- [ASSIGNMENT]: Write every record out again exactly as given.
### INFORMATION GIVEN
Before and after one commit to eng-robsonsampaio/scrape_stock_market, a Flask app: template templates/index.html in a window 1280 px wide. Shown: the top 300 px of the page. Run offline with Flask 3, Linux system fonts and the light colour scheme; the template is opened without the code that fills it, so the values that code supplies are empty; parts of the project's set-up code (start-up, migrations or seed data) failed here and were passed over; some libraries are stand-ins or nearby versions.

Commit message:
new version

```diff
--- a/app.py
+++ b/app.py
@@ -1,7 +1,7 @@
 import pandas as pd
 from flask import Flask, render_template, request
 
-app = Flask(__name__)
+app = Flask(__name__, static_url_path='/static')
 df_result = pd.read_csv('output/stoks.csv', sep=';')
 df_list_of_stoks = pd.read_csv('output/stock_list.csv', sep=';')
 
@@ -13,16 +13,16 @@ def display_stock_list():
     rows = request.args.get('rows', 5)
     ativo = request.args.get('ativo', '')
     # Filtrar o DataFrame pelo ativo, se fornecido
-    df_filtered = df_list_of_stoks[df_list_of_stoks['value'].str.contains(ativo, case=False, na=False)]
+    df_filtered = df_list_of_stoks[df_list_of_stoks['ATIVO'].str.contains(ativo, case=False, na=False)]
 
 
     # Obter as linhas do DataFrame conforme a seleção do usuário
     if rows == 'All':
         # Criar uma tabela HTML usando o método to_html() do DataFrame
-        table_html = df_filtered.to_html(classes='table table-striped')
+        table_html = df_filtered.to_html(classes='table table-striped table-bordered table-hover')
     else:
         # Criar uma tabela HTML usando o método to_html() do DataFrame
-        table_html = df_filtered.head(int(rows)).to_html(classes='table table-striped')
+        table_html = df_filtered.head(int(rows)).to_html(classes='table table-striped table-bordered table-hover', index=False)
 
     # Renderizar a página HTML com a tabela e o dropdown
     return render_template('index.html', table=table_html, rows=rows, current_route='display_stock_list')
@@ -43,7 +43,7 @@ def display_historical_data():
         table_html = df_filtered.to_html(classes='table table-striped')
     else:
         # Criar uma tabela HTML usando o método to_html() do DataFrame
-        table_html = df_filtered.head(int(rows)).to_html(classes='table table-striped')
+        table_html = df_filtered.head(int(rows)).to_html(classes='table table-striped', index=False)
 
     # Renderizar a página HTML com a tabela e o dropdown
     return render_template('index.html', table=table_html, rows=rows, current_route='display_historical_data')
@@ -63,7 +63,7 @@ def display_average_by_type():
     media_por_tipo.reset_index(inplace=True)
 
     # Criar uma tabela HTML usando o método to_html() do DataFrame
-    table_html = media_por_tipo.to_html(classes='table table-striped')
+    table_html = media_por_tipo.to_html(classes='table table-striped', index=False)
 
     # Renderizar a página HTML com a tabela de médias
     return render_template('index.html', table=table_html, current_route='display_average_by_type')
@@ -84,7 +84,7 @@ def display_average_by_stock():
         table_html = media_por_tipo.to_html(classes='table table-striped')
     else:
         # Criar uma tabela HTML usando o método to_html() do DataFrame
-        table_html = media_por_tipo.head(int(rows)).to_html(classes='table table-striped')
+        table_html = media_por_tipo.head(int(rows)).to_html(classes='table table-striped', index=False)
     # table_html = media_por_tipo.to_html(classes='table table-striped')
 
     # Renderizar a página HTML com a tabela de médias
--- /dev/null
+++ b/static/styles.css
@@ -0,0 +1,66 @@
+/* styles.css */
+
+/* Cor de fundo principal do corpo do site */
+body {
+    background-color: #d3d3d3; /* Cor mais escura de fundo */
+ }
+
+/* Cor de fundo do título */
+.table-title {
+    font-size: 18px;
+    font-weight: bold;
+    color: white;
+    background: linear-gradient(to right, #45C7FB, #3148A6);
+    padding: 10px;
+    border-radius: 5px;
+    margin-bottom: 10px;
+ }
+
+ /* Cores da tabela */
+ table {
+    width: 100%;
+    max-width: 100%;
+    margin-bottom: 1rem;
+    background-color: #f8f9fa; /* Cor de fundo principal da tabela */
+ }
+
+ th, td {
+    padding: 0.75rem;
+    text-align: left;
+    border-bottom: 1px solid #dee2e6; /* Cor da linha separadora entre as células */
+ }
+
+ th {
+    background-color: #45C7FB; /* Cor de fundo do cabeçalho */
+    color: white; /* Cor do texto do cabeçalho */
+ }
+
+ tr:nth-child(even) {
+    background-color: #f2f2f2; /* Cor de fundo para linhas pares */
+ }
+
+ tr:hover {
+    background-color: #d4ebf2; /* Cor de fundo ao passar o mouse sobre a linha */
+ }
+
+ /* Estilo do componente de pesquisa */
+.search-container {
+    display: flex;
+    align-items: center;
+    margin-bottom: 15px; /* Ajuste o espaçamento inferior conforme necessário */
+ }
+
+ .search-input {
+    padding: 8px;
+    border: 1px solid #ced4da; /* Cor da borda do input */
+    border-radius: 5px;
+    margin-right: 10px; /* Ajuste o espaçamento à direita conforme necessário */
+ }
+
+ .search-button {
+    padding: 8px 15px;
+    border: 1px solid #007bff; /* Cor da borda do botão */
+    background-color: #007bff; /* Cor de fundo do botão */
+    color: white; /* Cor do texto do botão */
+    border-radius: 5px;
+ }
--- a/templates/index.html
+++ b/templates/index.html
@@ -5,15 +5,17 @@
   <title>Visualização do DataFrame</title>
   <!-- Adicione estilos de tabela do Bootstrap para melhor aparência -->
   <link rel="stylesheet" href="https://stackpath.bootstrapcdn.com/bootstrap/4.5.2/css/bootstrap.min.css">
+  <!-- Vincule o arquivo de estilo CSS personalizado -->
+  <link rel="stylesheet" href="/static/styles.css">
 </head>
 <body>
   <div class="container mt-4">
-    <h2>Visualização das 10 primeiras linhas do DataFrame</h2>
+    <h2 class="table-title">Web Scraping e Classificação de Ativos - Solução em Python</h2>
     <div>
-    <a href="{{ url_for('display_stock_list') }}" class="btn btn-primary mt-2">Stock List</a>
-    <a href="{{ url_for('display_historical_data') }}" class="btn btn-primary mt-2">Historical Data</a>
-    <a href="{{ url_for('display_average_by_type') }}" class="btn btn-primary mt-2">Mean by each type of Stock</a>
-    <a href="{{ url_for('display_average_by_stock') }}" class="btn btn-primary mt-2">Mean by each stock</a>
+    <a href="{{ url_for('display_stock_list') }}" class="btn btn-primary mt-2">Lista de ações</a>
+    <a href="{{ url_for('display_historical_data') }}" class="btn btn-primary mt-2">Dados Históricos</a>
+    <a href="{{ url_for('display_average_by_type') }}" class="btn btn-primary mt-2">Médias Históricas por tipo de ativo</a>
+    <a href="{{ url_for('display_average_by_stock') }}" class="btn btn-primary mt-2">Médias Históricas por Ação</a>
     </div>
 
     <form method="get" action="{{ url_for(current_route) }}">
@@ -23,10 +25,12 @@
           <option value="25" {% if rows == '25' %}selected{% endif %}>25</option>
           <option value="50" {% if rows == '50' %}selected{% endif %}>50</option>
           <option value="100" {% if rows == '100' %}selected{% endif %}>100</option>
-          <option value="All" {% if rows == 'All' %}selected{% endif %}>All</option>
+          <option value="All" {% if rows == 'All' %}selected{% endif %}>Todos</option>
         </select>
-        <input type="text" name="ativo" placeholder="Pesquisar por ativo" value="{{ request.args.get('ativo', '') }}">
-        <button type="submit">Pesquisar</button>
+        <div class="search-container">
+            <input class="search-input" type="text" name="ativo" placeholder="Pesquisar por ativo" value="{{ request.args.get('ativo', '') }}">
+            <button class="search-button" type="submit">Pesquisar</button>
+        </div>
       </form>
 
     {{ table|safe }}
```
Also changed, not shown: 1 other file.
######
- [ANSWER BOX]:
Before and after one commit to eng-robsonsampaio/scrape_stock_market, a Flask app: template templates/index.html in a window 1280 px wide. Shown: the top 300 px of the page. Run offline with Flask 3, Linux system fonts and the light colour scheme; the template is opened without the code that fills it, so the values that code supplies are empty; parts of the project's set-up code (start-up, migrations or seed data) failed here and were passed over; some libraries are stand-ins or nearby versions.

Commit message:
new version

```diff
--- a/app.py
+++ b/app.py
@@ -1,7 +1,7 @@
 import pandas as pd
 from flask import Flask, render_template, request
 
-app = Flask(__name__)
+app = Flask(__name__, static_url_path='/static')
 df_result = pd.read_csv('output/stoks.csv', sep=';')
 df_list_of_stoks = pd.read_csv('output/stock_list.csv', sep=';')
 
@@ -13,16 +13,16 @@ def display_stock_list():
     rows = request.args.get('rows', 5)
     ativo = request.args.get('ativo', '')
     # Filtrar o DataFrame pelo ativo, se fornecido
-    df_filtered = df_list_of_stoks[df_list_of_stoks['value'].str.contains(ativo, case=False, na=False)]
+    df_filtered = df_list_of_stoks[df_list_of_stoks['ATIVO'].str.contains(ativo, case=False, na=False)]
 
 
     # Obter as linhas do DataFrame conforme a seleção do usuário
     if rows == 'All':
         # Criar uma tabela HTML usando o método to_html() do DataFrame
-        table_html = df_filtered.to_html(classes='table table-striped')
+        table_html = df_filtered.to_html(classes='table table-striped table-bordered table-hover')
     else:
         # Criar uma tabela HTML usando o método to_html() do DataFrame
-        table_html = df_filtered.head(int(rows)).to_html(classes='table table-striped')
+        table_html = df_filtered.head(int(rows)).to_html(classes='table table-striped table-bordered table-hover', index=False)
 
     # Renderizar a página HTML com a tabela e o dropdown
     return render_template('index.html', table=table_html, rows=rows, current_route='display_stock_list')
@@ -43,7 +43,7 @@ def display_historical_data():
         table_html = df_filtered.to_html(classes='table table-striped')
     else:
         # Criar uma tabela HTML usando o método to_html() do DataFrame
-        table_html = df_filtered.head(int(rows)).to_html(classes='table table-striped')
+        table_html = df_filtered.head(int(rows)).to_html(classes='table table-striped', index=False)
 
     # Renderizar a página HTML com a tabela e o dropdown
     return render_template('index.html', table=table_html, rows=rows, current_route='display_historical_data')
@@ -63,7 +63,7 @@ def display_average_by_type():
     media_por_tipo.reset_index(inplace=True)
 
     # Criar uma tabela HTML usando o método to_html() do DataFrame
-    table_html = media_por_tipo.to_html(classes='table table-striped')
+    table_html = media_por_tipo.to_html(classes='table table-striped', index=False)
 
     # Renderizar a página HTML com a tabela de médias
     return render_template('index.html', table=table_html, current_route='display_average_by_type')
@@ -84,7 +84,7 @@ def display_average_by_stock():
         table_html = media_por_tipo.to_html(classes='table table-striped')
     else:
         # Criar uma tabela HTML usando o método to_html() do DataFrame
-        table_html = media_por_tipo.head(int(rows)).to_html(classes='table table-striped')
+        table_html = media_por_tipo.head(int(rows)).to_html(classes='table table-striped', index=False)
     # table_html = media_por_tipo.to_html(classes='table table-striped')
 
     # Renderizar a página HTML com a tabela de médias
--- /dev/null
+++ b/static/styles.css
@@ -0,0 +1,66 @@
+/* styles.css */
+
+/* Cor de fundo principal do corpo do site */
+body {
+    background-color: #d3d3d3; /* Cor mais escura de fundo */
+ }
+
+/* Cor de fundo do título */
+.table-title {
+    font-size: 18px;
+    font-weight: bold;
+    color: white;
+    background: linear-gradient(to right, #45C7FB, #3148A6);
+    padding: 10px;
+    border-radius: 5px;
+    margin-bottom: 10px;
+ }
+
+ /* Cores da tabela */
+ table {
+    width: 100%;
+    max-width: 100%;
+    margin-bottom: 1rem;
+    background-color: #f8f9fa; /* Cor de fundo principal da tabela */
+ }
+
+ th, td {
+    padding: 0.75rem;
+    text-align: left;
+    border-bottom: 1px solid #dee2e6; /* Cor da linha separadora entre as células */
+ }
+
+ th {
+    background-color: #45C7FB; /* Cor de fundo do cabeçalho */
+    color: white; /* Cor do texto do cabeçalho */
+ }
+
+ tr:nth-child(even) {
+    background-color: #f2f2f2; /* Cor de fundo para linhas pares */
+ }
+
+ tr:hover {
+    background-color: #d4ebf2; /* Cor de fundo ao passar o mouse sobre a linha */
+ }
+
+ /* Estilo do componente de pesquisa */
+.search-container {
+    display: flex;
+    align-items: center;
+    margin-bottom: 15px; /* Ajuste o espaçamento inferior conforme necessário */
+ }
+
+ .search-input {
+    padding: 8px;
+    border: 1px solid #ced4da; /* Cor da borda do input */
+    border-radius: 5px;
+    margin-right: 10px; /* Ajuste o espaçamento à direita conforme necessário */
+ }
+
+ .search-button {
+    padding: 8px 15px;
+    border: 1px solid #007bff; /* Cor da borda do botão */
+    background-color: #007bff; /* Cor de fundo do botão */
+    color: white; /* Cor do texto do botão */
+    border-radius: 5px;
+ }
--- a/templates/index.html
+++ b/templates/index.html
@@ -5,15 +5,17 @@
   <title>Visualização do DataFrame</title>
   <!-- Adicione estilos de tabela do Bootstrap para melhor aparência -->
   <link rel="stylesheet" href="https://stackpath.bootstrapcdn.com/bootstrap/4.5.2/css/bootstrap.min.css">
+  <!-- Vincule o arquivo de estilo CSS personalizado -->
+  <link rel="stylesheet" href="/static/styles.css">
 </head>
 <body>
   <div class="container mt-4">
-    <h2>Visualização das 10 primeiras linhas do DataFrame</h2>
+    <h2 class="table-title">Web Scraping e Classificação de Ativos - Solução em Python</h2>
     <div>
-    <a href="{{ url_for('display_stock_list') }}" class="btn btn-primary mt-2">Stock List</a>
-    <a href="{{ url_for('display_historical_data') }}" class="btn btn-primary mt-2">Historical Data</a>
-    <a href="{{ url_for('display_average_by_type') }}" class="btn btn-primary mt-2">Mean by each type of Stock</a>
-    <a href="{{ url_for('display_average_by_stock') }}" class="btn btn-primary mt-2">Mean by each stock</a>
+    <a href="{{ url_for('display_stock_list') }}" class="btn btn-primary mt-2">Lista de ações</a>
+    <a href="{{ url_for('display_historical_data') }}" class="btn btn-primary mt-2">Dados Históricos</a>
+    <a href="{{ url_for('display_average_by_type') }}" class="btn btn-primary mt-2">Médias Históricas por tipo de ativo</a>
+    <a href="{{ url_for('display_average_by_stock') }}" class="btn btn-primary mt-2">Médias Históricas por Ação</a>
     </div>
 
     <form method="get" action="{{ url_for(current_route) }}">
@@ -23,10 +25,12 @@
           <option value="25" {% if rows == '25' %}selected{% endif %}>25</option>
           <option value="50" {% if rows == '50' %}selected{% endif %}>50</option>
           <option value="100" {% if rows == '100' %}selected{% endif %}>100</option>
-          <option value="All" {% if rows == 'All' %}selected{% endif %}>All</option>
+          <option value="All" {% if rows == 'All' %}selected{% endif %}>Todos</option>
         </select>
-        <input type="text" name="ativo" placeholder="Pesquisar por ativo" value="{{ request.args.get('ativo', '') }}">
-        <button type="submit">Pesquisar</button>
+        <div class="search-container">
+            <input class="search-input" type="text" name="ativo" placeholder="Pesquisar por ativo" value="{{ request.args.get('ativo', '') }}">
+            <button class="search-button" type="submit">Pesquisar</button>
+        </div>
       </form>
 
     {{ table|safe }}
```
Also changed, not shown: 1 other file.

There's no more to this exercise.